But with like polarity between the track and train, any variation in the distance between the two would be self-correcting. As the train got closer to the track, magnetic repulsion would increase.

What am I missing? Excuse my ignorance if the answer is obvious. I'm a curious layman.

2. Apr 25, 2017

### davenn

they don't, at least not to levitate the train
to move the train they use both

then ask specific questions relating to anything you read that you don't understand
in that case , supply links to what you were reading and the part you were unsure about

regards
Dave

3. Apr 25, 2017

### Paul Aitken

Thanks Dave. Here's what I'm basing this on.

http://emt18.blogspot.ca/2008/10/maglev-suspension-systems.html

And specifically the following excerpt:

The electromagnetic suspension EMS uses attractive force system to levitate. The train’s levitation magnet will be attracted to the conductors on the underside of the guideway. The attractive force between them will overcome the gravitational force. This will in turn levitates the train on the track.

My question is: Why attraction as opposed to repulsion?

4. Apr 25, 2017

### Staff: Mentor

In EMS it sounds like they are using electromagnets mounted on the carriage's underside to interact with the magnetic field surrounding the high-current-carrying 3rd and 4th rails (so to speak). The current in these copper bus bars will include the current used by the propulsion motors, so it will be a very high current.

In EDS, it sounds like they are relying on induced eddy currents to form the opposing magnetic field, and eddy currents are small at low relative velocities, but increase as speed picks up.
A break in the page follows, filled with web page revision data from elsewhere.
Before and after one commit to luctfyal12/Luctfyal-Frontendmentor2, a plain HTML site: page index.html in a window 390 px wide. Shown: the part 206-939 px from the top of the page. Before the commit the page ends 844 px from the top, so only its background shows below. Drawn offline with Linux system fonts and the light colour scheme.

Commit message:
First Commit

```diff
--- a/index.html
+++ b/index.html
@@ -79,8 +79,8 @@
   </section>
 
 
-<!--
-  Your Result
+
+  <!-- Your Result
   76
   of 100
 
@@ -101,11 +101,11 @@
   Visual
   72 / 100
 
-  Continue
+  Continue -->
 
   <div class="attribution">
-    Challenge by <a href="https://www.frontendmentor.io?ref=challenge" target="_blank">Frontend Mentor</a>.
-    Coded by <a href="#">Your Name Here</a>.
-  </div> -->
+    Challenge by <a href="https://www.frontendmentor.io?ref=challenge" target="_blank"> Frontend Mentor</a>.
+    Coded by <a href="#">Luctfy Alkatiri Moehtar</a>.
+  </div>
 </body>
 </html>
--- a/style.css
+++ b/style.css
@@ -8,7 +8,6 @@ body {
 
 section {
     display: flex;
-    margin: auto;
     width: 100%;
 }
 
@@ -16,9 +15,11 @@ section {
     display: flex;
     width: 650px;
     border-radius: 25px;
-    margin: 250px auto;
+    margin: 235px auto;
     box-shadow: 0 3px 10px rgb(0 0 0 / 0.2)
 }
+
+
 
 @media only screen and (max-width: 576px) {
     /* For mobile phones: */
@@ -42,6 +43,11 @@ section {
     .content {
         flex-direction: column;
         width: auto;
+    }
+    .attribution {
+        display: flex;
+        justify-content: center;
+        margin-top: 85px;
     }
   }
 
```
5. Apr 26, 2017

### Paul Aitken

It's EMS that concerns me. And for the purposes of this discussion I'm excluding the forward propulsion provided by linear induction. I'm trying to determine whether it's possible to levitate a train using only the repulsive force of like polarity. In other words could a train with permanent magnets on the bottom and sides, levitate in track hemmed in by corresponding electromagnets of like polarity. It seems like it should be possible but all existing EMS trains use attraction as described in the above post. I'm writing a television story about a character who builds such a train and I'm trying to determine what would happen.
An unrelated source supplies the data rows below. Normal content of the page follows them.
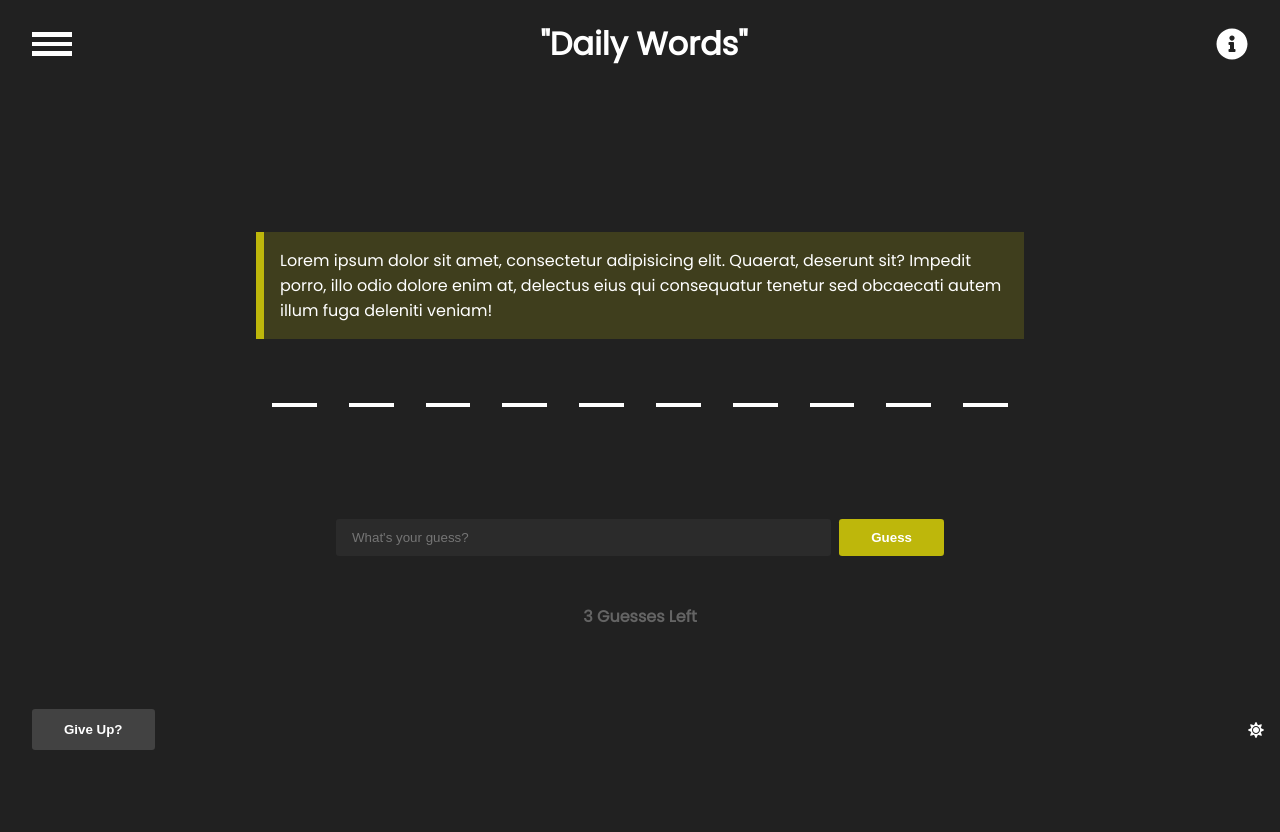
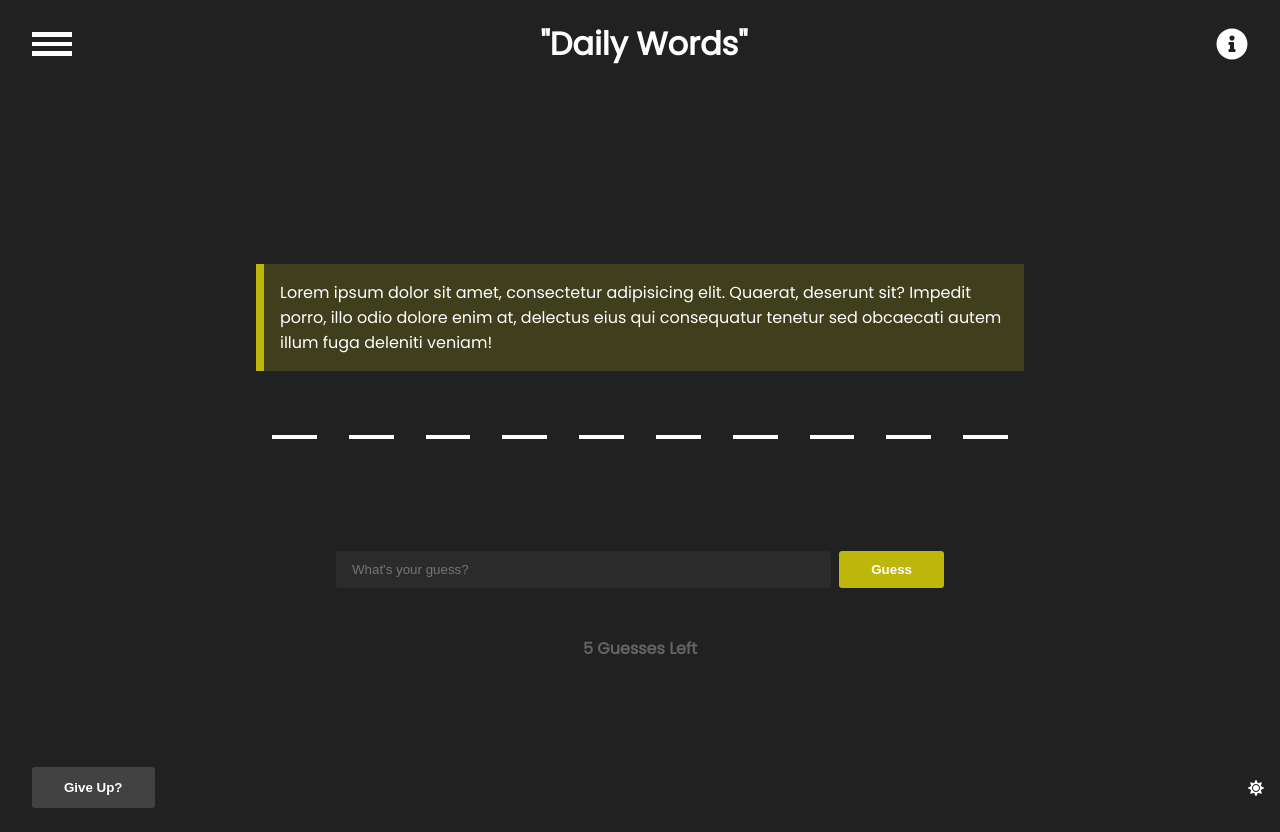
Before and after one commit to MeshaMakes/DailyWords, a React (Create React App) app in the folder dailywords/: page / in a window 1280 px wide. Before the commit the page ends 800 px from the top, so only its background shows below. Built offline with nearby package versions, Linux system fonts and the light colour scheme.

Commit message:
fixed minor bugs

```diff
--- a/dailywords/src/App.css
+++ b/dailywords/src/App.css
@@ -11,4 +11,27 @@ body {
   padding: 0rem;
   font-family: 'Poppins', sans-serif;
   overflow-x: hidden;
+  overflow-y: auto;
 }
+
+.App {
+  display: flex;
+  height: 100vh;
+  flex-direction: column;
+  justify-content: space-between;
+}
+
+::-webkit-scrollbar {
+  height: 0.35rem;
+  width: 0.35rem;
+}
+::-webkit-scrollbar-track {
+  background: #424242;
+}
+::-webkit-scrollbar-thumb {
+  background: #666666;
+  border-radius: 50rem;
+}
+::-webkit-scrollbar-thumb:hover {
+  background: #BEB70B70;
+}
--- a/dailywords/src/App.js
+++ b/dailywords/src/App.js
@@ -8,10 +8,13 @@ import Footer from './components/Footer/Footer';
 const App = () => {
   return (
     <div className="App">
-      <Header />
-      <Definition def={"Lorem ipsum dolor sit amet, consectetur adipisicing elit. Quaerat, deserunt sit? Impedit porro, illo odio dolore enim at, delectus eius qui consequatur tenetur sed obcaecati autem illum fuga deleniti veniam!"}/>
-      <WordGuess />
-      <AddGuess />
+      <div>
+        <Header />
+        <Definition def={"Lorem ipsum dolor sit amet, consectetur adipisicing elit. Quaerat, deserunt sit? Impedit porro, illo odio dolore enim at, delectus eius qui consequatur tenetur sed obcaecati autem illum fuga deleniti veniam!"}/>
+        <WordGuess />
+        <AddGuess />
+      </div>
+
 
       <Footer />
     </div>
--- a/dailywords/src/components/AddGuess/AddGuess.jsx
+++ b/dailywords/src/components/AddGuess/AddGuess.jsx
@@ -2,7 +2,7 @@ import { useRef, useState } from 'react'
 import './AddGuess.css'
 
 const AddGuess = () => {
-    const [guess, setGuess] = useState(3)
+    const [guess, setGuess] = useState(5)
     const inputVal = useRef()
 
     const guessesLeft = () => {
@@ -20,7 +20,7 @@ const AddGuess = () => {
     return (
         <div className="guessWrap">
             <form className="formWrap" onSubmit={(e) => e.preventDefault()}>
-                <input ref={inputVal} type="text" placeholder="What's your guess?" name="guessBox"/>
+                <input ref={inputVal} autoComplete="off" type="text" placeholder="What's your guess?" name="guessBox"/>
                 <button type="submit" onClick={() => guessesLeft()}>Guess</button>
             </form>
             <h4>{guess} Guesses Left</h4>
--- a/dailywords/src/components/Footer/Footer.css
+++ b/dailywords/src/components/Footer/Footer.css
@@ -4,7 +4,7 @@
     justify-content: space-between;
     align-items: center;
     height: min-content;
-    margin-top: 5rem;
+    margin-bottom: 0.5rem;
     width: 100%;
     padding: 0rem 1rem;
 }
@@ -30,3 +30,9 @@
     cursor: pointer;
     margin-right: 1rem;
 }
+
+/* @media (max-width: 768px) {
+    .footerWrap {
+        margin-top: 5rem;
+    }
+} */
--- a/dailywords/src/components/Header/Header.css
+++ b/dailywords/src/components/Header/Header.css
@@ -5,7 +5,7 @@
     align-items: center;
     width: 100%;
     height: 3.5rem;
-    margin-bottom: 10rem;
+    margin-bottom: 12rem;
 }
 
 .header h2 {
```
6. Apr 26, 2017

### Nidum

It's an underslung system . The levitation magnets are below the guide rail and with poles facing upwards .
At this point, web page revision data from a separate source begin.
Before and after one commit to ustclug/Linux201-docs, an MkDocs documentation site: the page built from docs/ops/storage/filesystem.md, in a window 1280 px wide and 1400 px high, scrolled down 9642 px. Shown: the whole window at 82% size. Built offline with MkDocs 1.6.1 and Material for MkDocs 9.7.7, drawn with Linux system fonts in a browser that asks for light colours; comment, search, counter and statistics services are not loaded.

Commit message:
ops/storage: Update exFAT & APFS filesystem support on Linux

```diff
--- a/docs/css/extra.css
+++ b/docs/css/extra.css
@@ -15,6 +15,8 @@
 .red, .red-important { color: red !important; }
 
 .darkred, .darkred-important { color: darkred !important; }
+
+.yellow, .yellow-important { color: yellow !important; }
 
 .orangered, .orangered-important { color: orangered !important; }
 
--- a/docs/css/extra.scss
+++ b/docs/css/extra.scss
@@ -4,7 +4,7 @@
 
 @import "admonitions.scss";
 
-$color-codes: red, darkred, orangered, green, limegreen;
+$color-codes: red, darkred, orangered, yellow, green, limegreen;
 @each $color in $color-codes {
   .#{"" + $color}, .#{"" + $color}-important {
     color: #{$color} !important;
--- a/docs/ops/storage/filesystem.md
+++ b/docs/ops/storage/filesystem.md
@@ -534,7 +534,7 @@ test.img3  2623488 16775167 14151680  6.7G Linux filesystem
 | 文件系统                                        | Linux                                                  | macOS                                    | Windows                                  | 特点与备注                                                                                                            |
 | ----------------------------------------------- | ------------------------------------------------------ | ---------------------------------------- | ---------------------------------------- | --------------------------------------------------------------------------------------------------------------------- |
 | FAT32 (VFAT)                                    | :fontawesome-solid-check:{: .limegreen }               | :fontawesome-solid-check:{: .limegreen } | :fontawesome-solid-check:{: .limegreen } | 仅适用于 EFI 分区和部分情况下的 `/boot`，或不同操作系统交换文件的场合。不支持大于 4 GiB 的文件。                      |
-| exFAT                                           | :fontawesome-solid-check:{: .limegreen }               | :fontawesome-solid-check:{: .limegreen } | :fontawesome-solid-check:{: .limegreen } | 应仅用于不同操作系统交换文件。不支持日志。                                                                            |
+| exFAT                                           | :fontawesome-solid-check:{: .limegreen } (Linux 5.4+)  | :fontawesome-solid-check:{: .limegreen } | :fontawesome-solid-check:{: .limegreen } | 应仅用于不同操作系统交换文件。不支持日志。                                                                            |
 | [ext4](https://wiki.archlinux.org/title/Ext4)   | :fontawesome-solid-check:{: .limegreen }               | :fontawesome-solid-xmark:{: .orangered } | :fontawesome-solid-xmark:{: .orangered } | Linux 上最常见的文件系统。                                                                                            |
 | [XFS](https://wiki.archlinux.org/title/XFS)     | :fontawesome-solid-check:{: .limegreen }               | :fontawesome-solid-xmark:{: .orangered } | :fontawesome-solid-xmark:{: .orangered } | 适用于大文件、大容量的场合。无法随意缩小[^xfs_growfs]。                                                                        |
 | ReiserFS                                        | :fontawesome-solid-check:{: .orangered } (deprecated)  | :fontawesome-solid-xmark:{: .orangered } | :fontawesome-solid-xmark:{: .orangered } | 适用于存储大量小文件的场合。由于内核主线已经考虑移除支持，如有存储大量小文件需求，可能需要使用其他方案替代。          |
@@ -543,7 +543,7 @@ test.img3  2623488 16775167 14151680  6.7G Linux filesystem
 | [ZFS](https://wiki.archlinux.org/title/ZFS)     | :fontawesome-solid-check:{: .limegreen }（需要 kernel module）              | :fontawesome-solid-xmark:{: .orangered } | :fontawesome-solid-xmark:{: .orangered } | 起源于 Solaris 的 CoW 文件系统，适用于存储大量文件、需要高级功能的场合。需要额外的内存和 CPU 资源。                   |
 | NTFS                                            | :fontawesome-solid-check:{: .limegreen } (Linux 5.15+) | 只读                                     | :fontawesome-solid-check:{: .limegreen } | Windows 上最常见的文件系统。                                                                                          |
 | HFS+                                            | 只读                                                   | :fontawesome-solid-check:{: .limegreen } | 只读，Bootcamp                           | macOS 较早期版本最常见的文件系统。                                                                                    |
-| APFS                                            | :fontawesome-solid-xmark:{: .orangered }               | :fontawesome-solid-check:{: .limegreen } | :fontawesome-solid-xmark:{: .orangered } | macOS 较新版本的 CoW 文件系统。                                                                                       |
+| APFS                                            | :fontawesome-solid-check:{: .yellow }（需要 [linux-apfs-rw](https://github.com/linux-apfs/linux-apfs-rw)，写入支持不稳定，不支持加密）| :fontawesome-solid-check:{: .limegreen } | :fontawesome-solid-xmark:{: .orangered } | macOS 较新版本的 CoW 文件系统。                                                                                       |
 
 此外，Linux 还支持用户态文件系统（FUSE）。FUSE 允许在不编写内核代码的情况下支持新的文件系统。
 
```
7. Apr 26, 2017

### Nidum

Technically excellent but expensive compared to other systems .

8. Apr 26, 2017

### Paul Aitken

According to wikipedia:

Magnetic attraction varies inversely with the cube of distance, so minor changes in distance between the magnets and the rail produce greatly varying forces. These changes in force are dynamically unstable – a slight divergence from the optimum position tends to grow, requiring sophisticated feedback systems to maintain a constant distance from the track.

So why not use magnetic repulsion instead where the distance between track and train is self-reinforcing?

9. Apr 26, 2017

### Nidum

The guide rail construction is much simpler for attraction type systems and there is minimal magnetic field leakage into the passenger compartment .

System tends to be costly overall because of the complicated construction of the underworks of vehicles and because of the need for very sophisticated designs of levitation magnets .

Both attraction and repulsion systems are dynamically unstable and complex control systems are required to enable trains using them to run safely and smoothly .

These control systems have features in common with the systems used in unstable aircraft designs where the instability is turned to advantage so as to get very fast control responses .

10. Apr 26, 2017

### Paul Aitken

Thank you for answering my question Nidum. I understand that both forces are dynamically unstable, Earshaw's theorum and all that. I'm not looking for modern world applications so magnetic leakage isn't a concern. I'm writing a television story set in the early 20th century where a Elon Musk type character conceives of a maglev train using magnetic repulsion on both sides and the bottom of the guide track. Ignoring for the moment whether the magnetic field leakage would affect the linear induction system of propulsion, what would happen? I'm trying to avoid building my own scaled down test model.

11. Apr 28, 2017

### PhysicoRaj

Repulsion seems to work as well. But I don't think that could eliminate the need for feedback control. The gap between the rails and undercarriage still has to be controlled and cannot be left at the mercy of inertia and weight of the train. That's what I think.